- [Action item] When a line in the records contains the string "shown", copy that line.

- [Entries provided]

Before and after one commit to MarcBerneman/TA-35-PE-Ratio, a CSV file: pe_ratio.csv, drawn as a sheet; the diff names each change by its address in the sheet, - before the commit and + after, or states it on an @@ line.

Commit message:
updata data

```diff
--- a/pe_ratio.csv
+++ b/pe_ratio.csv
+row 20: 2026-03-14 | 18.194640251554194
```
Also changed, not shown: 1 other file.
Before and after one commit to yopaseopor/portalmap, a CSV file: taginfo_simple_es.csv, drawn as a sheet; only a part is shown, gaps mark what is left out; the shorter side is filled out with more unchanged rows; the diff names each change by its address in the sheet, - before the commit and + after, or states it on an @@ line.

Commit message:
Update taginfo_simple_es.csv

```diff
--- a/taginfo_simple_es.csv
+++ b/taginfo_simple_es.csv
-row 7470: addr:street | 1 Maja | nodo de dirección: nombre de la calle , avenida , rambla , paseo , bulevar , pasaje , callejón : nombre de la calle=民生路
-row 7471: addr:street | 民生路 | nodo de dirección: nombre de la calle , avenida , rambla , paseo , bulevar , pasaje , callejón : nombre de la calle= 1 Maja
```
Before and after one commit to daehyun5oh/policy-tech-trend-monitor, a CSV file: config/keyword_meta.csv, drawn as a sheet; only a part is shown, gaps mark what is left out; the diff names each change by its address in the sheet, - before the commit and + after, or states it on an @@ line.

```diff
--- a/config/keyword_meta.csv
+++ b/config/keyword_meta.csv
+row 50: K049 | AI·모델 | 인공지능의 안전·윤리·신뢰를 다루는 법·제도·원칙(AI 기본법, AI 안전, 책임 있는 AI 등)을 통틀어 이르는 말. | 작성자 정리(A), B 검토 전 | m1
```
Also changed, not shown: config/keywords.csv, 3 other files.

- [Answer area]
Also changed, not shown: 1 other file.
Before and after one commit to yopaseopor/portalmap, a CSV file: taginfo_simple_es.csv, drawn as a sheet; only a part is shown, gaps mark what is left out; the shorter side is filled out with more unchanged rows; the diff names each change by its address in the sheet, - before the commit and + after, or states it on an @@ line.
Before and after one commit to daehyun5oh/policy-tech-trend-monitor, a CSV file: config/keyword_meta.csv, drawn as a sheet; only a part is shown, gaps mark what is left out; the diff names each change by its address in the sheet, - before the commit and + after, or states it on an @@ line.
Also changed, not shown: config/keywords.csv, 3 other files.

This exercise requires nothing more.